Universal or more widely-available driving training in high schools would cost about $2500 per student but would likely save lives, a driver education network says.
Driving Change Network's national co-ordinator Wendy Robertson welcomed this week's $86.5 million Government driver licence support scheme but said more should be done for students.
"We would have liked it to be more proactive than reactive, and we think it should be in the school system."
The Government said the $86.5m spent over four years would improve access to testing by increasing training and the number of driver testing officers, and similar support.
"There is no shortage of demand when it comes to people who need support for getting their driving licence," Robertson said.
She said the $86.5m included investments for jobseekers and people in prison.
Starting good driver training in school could help young adults achieve full licences faster, she said.
"The data shows people who progress to full licences have fewer accidents."
Robertson said the $2,500 cost per student estimate was based on a professional instructor taking an inexperienced driver to full licence status.
She said it was unrealistic to expect the Government to fund all of that.
And she said in practice, parents who could afford professional driver training for their children should pay for it.
"Relying on parents to do 100 per cent of training, I don't think that's good from a road safety point of view."
Robertson's group is a driver education, training and licensing network of community, industry, Māori, Iwi and philanthropy sectors.
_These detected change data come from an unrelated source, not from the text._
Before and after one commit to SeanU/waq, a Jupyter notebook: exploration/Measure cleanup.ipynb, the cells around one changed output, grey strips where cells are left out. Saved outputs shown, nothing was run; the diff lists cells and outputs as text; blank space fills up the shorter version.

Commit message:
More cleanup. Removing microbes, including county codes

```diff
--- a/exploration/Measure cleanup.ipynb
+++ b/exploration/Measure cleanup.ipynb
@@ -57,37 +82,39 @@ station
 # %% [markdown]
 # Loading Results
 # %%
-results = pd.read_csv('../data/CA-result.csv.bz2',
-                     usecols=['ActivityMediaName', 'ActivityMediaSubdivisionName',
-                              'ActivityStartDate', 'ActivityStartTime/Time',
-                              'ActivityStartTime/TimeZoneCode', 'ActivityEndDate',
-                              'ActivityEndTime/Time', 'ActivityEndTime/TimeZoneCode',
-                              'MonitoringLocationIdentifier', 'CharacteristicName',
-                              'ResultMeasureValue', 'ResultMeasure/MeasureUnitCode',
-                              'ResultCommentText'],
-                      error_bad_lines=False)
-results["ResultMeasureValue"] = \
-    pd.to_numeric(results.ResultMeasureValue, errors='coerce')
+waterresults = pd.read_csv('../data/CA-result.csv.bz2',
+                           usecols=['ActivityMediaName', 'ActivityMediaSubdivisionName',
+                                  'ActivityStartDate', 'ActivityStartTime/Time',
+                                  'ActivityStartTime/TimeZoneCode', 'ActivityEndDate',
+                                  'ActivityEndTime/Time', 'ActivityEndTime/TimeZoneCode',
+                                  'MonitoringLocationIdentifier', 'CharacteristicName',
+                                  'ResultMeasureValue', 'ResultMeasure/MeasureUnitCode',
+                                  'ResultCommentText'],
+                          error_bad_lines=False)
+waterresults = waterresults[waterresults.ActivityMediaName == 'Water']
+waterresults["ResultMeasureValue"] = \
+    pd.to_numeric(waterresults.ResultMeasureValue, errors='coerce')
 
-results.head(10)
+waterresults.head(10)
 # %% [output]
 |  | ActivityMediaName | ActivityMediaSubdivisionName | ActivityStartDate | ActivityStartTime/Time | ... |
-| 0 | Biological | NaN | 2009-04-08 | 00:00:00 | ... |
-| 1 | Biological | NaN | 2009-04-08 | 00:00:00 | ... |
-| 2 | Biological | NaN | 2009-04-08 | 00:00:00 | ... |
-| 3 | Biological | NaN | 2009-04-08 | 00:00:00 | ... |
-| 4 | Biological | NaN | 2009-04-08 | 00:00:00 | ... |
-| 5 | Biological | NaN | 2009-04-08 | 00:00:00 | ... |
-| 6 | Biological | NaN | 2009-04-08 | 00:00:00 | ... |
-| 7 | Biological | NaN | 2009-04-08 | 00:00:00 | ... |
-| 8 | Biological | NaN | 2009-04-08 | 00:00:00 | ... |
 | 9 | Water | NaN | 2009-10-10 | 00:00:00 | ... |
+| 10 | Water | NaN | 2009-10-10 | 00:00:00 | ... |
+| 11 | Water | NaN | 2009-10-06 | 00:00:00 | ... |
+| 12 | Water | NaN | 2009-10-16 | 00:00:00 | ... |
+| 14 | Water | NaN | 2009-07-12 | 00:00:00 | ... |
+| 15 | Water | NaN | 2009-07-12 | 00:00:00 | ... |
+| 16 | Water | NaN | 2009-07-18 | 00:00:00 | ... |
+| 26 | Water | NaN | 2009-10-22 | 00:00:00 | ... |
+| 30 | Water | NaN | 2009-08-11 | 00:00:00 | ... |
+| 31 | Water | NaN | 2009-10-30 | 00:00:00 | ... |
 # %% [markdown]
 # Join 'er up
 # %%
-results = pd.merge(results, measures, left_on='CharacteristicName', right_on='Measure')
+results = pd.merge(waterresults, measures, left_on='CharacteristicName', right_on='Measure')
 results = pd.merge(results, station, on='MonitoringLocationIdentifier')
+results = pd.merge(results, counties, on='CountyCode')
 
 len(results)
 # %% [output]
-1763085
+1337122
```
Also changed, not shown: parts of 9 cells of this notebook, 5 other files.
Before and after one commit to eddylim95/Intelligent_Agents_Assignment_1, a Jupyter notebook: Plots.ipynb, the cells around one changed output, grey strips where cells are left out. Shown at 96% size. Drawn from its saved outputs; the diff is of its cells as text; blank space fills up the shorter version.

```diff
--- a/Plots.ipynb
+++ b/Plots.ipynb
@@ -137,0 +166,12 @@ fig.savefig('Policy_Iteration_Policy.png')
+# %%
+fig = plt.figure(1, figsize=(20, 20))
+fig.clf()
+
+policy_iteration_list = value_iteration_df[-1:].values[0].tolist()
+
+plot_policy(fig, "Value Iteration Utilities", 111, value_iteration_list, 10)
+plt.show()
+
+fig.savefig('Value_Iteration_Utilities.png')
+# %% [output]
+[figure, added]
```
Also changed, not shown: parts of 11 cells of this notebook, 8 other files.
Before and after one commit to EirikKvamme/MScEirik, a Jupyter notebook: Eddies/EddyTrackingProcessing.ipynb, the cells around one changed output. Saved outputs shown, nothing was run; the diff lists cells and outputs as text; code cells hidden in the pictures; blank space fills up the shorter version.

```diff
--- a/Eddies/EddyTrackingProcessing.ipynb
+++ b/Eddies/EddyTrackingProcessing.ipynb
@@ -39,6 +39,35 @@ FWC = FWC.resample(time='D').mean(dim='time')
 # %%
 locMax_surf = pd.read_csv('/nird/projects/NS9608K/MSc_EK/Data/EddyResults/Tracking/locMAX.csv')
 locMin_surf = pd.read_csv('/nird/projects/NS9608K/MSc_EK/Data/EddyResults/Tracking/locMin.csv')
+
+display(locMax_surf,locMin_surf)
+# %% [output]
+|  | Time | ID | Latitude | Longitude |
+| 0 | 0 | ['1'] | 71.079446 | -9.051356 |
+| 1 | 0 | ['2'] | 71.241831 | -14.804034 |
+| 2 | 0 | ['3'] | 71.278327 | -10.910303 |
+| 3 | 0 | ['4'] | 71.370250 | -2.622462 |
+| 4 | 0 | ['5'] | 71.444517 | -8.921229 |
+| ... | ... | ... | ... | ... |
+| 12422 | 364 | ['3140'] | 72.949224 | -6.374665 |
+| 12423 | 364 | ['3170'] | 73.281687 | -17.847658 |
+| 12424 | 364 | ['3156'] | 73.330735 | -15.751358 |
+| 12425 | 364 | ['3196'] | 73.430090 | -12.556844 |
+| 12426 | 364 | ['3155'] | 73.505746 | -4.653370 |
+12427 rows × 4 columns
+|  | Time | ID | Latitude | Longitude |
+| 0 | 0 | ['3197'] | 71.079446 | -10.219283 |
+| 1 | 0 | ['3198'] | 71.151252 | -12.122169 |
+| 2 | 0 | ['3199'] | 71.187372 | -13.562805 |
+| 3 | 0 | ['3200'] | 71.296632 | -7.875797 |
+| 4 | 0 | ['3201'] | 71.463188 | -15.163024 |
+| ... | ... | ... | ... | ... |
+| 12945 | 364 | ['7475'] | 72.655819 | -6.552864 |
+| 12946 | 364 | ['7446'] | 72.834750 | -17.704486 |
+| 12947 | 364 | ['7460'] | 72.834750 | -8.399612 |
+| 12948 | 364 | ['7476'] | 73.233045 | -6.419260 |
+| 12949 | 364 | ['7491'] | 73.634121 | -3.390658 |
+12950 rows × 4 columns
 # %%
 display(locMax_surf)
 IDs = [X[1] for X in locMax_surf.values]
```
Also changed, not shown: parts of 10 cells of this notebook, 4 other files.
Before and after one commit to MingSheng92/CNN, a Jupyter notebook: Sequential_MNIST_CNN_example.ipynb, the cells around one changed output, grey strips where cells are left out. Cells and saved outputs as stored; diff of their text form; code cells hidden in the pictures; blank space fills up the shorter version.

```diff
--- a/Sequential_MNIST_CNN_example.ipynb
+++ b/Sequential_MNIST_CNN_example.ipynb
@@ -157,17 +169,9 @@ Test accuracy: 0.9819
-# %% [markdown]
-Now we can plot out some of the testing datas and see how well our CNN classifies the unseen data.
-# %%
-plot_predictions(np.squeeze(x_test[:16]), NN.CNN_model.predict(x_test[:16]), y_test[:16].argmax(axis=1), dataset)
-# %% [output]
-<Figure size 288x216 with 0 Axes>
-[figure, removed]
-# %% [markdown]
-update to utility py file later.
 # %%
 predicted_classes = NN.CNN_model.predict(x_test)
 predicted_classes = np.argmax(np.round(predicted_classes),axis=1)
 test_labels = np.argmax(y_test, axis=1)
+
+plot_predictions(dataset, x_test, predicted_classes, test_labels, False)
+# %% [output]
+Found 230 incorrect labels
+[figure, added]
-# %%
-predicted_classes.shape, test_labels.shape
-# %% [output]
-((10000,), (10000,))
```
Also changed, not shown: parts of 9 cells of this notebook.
Minister for Social Development Carmel Sepuloni said the Government was enabling her ministry and Waka Kotahi to work with schools to find the best direct paths for licencing and licencing support.
She said driver training and licencing had important consequences for employment, caregiving, and road safety.
Sepuloni said based on local demographics, different schools might have different driver training needs.
"We need to be very open to local solutions for those particular schools, and that's the plan," she said today.
National's transport spokesman Simeon Brown said the $86.5m announcement failed to address how waiting times for licence tests would be reduced.
"Labour will continue to use Covid as a scapegoat, even though waiting times to sit a driver licence have increased dramatically in 2019 and have only got worse since then."
National's social development spokeswoman Louise Upston said Labour failed to deliver a 2017 promise to provide five hours of professional driving lessons, defensive driving courses and free licence testing to senior high school students.